We think this would make an interesting study. In our own research, we have noticed that rather a lot of such births happened at small clinics in Neuilly-sur-Seine, just to the west of Paris. It would be possible to comb through the birth register entries of Neuilly for, say, the last three decades of the nineteenth century, seeking all births for which the mother had an English-sounding name. One would want to look at how many were illegitimate births versus how many were legitimate. Then, one could note the addresses where the births took place and check those addresses in the census returns for those decades. Did a majority of the illegitimate births take place at the same clinic or with the same midwife? (A list of Neuilly's maternity clinics and midwives would have to be compiled.) Did some of the women show up in the Neuilly census returns with the children? Were they at the same addresses? Finding the women and children afterward in the UK census returns would be the next step. Were they concentrated in the same regions or cities?
Ultimately, the most interesting question to answer would be "How did they know to go to Neuilly?" Did the French clinics advertise in British newspapers? Would the UK census returns show that they lived near a specific doctor or midwife and could that doctor or midwife have advised them to go to France? We now have seen too many cases of this for it to have been coincidence.
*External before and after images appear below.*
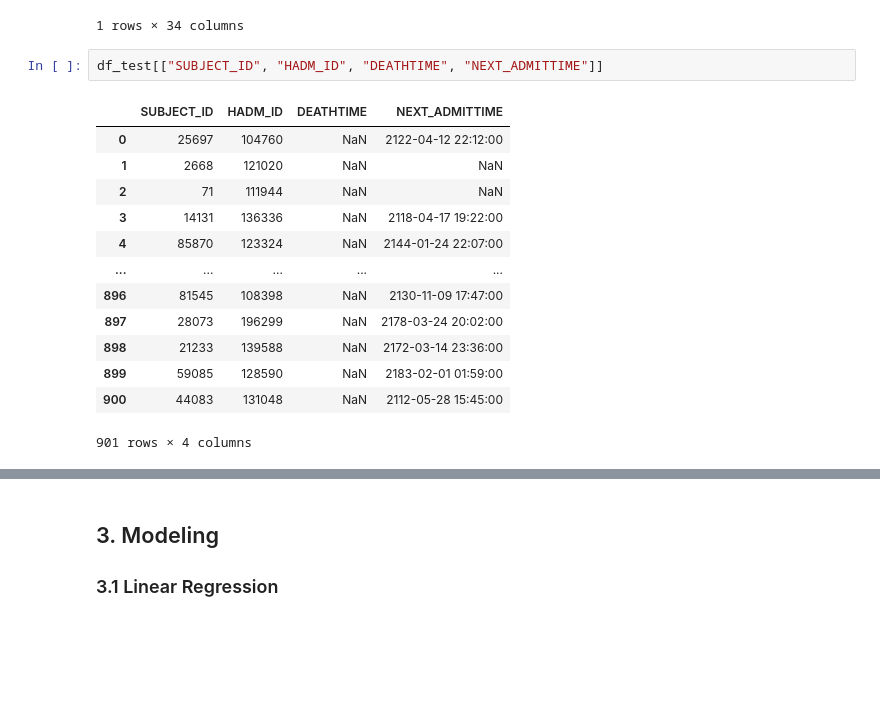
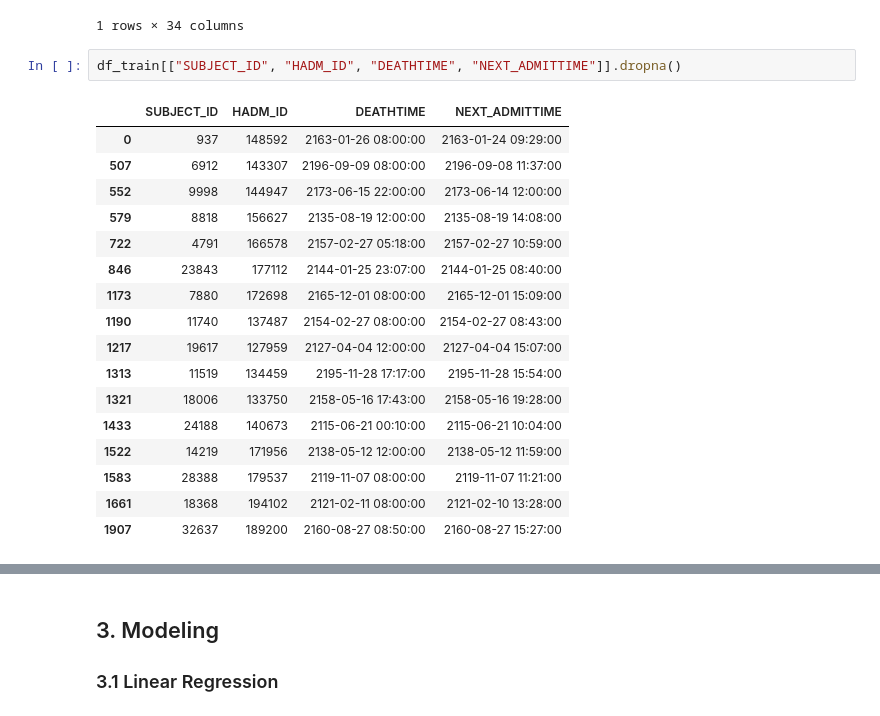
Before and after one commit to LMquentinLR/mimic_rehospitalization_prediction, a Jupyter notebook: AIQDSC27_AIQDSC28_evaluation_qlr.ipynb, the cells around one changed output, grey strips where cells are left out. Saved outputs shown, nothing was run; the diff lists cells and outputs as text; blank space fills up the shorter version.

```diff
--- a/AIQDSC27_AIQDSC28_evaluation_qlr.ipynb
+++ b/AIQDSC27_AIQDSC28_evaluation_qlr.ipynb
@@ -286,18 +523,22 @@ df_train[df_train["SUBJECT_ID"]==937]
 | 0 | 937 | 148592 | 2163-01-20 18:39:00 | 2163-01-24 08:00:00 | 0.061806 | 2163-01-24 09:29:00 | EMERGENCY | 2163-01-26 08:00:00 | ... |
 1 rows × 34 columns
 # %%
-df_test[["SUBJECT_ID", "HADM_ID", "DEATHTIME", "NEXT_ADMITTIME"]]
+df_train[["SUBJECT_ID", "HADM_ID", "DEATHTIME", "NEXT_ADMITTIME"]].dropna()
 # %% [output]
 |  | SUBJECT_ID | HADM_ID | DEATHTIME | NEXT_ADMITTIME |
-| 0 | 25697 | 104760 | NaN | 2122-04-12 22:12:00 |
-| 1 | 2668 | 121020 | NaN | NaN |
-| 2 | 71 | 111944 | NaN | NaN |
-| 3 | 14131 | 136336 | NaN | 2118-04-17 19:22:00 |
-| 4 | 85870 | 123324 | NaN | 2144-01-24 22:07:00 |
-| ... | ... | ... | ... | ... |
-| 896 | 81545 | 108398 | NaN | 2130-11-09 17:47:00 |
-| 897 | 28073 | 196299 | NaN | 2178-03-24 20:02:00 |
-| 898 | 21233 | 139588 | NaN | 2172-03-14 23:36:00 |
-| 899 | 59085 | 128590 | NaN | 2183-02-01 01:59:00 |
-| 900 | 44083 | 131048 | NaN | 2112-05-28 15:45:00 |
+| 0 | 937 | 148592 | 2163-01-26 08:00:00 | 2163-01-24 09:29:00 |
+| 507 | 6912 | 143307 | 2196-09-09 08:00:00 | 2196-09-08 11:37:00 |
+| 552 | 9998 | 144947 | 2173-06-15 22:00:00 | 2173-06-14 12:00:00 |
+| 579 | 8818 | 156627 | 2135-08-19 12:00:00 | 2135-08-19 14:08:00 |
+| 722 | 4791 | 166578 | 2157-02-27 05:18:00 | 2157-02-27 10:59:00 |
+| 846 | 23843 | 177112 | 2144-01-25 23:07:00 | 2144-01-25 08:40:00 |
+| 1173 | 7880 | 172698 | 2165-12-01 08:00:00 | 2165-12-01 15:09:00 |
+| 1190 | 11740 | 137487 | 2154-02-27 08:00:00 | 2154-02-27 08:43:00 |
+| 1217 | 19617 | 127959 | 2127-04-04 12:00:00 | 2127-04-04 15:07:00 |
+| 1313 | 11519 | 134459 | 2195-11-28 17:17:00 | 2195-11-28 15:54:00 |
+| 1321 | 18006 | 133750 | 2158-05-16 17:43:00 | 2158-05-16 19:28:00 |
+| 1433 | 24188 | 140673 | 2115-06-21 00:10:00 | 2115-06-21 10:04:00 |
+| 1522 | 14219 | 171956 | 2138-05-12 12:00:00 | 2138-05-12 11:59:00 |
+| 1583 | 28388 | 179537 | 2119-11-07 08:00:00 | 2119-11-07 11:21:00 |
+| 1661 | 18368 | 194102 | 2121-02-11 08:00:00 | 2121-02-10 13:28:00 |
+| 1907 | 32637 | 189200 | 2160-08-27 08:50:00 | 2160-08-27 15:27:00 |
-901 rows × 4 columns
```
Also changed, not shown: parts of 29 cells of this notebook.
In some unknown, perhaps "underground", way women in the early stages of pregnancy in England were learning that they could go to a rather obscure suburb of Paris to have their child under a different name or giving no name at all, then return to England with the child to claim on the census there that it was her own, the product of a fictional French marriage, or a friend's, later to be adopted.
Any post graduates in gender studies and/or women's studies out there looking for a topic?
We have had this very interesting comment on the above from Madame L.:
"I imagine the topic of travel would have come up on the grapevine: that is in gossip between their mothers at some local event, like a church bazaar or a children's party, or perhaps through an intimate conversation with a school-friend. The other alternative for middle-class women, a 'nervous breakdown' in a distant private nursing home was so much more demeaning. I don't believe a respectable newspaper would have carried an overt advertisement, though the subject might have come up in a salacious gossip column, probably in the indirect code which English society uses and understands. Working-class women might stay with an aunt, but without a sympathetic relative or money, there was only the workhouse."
©2021 Anne Morddel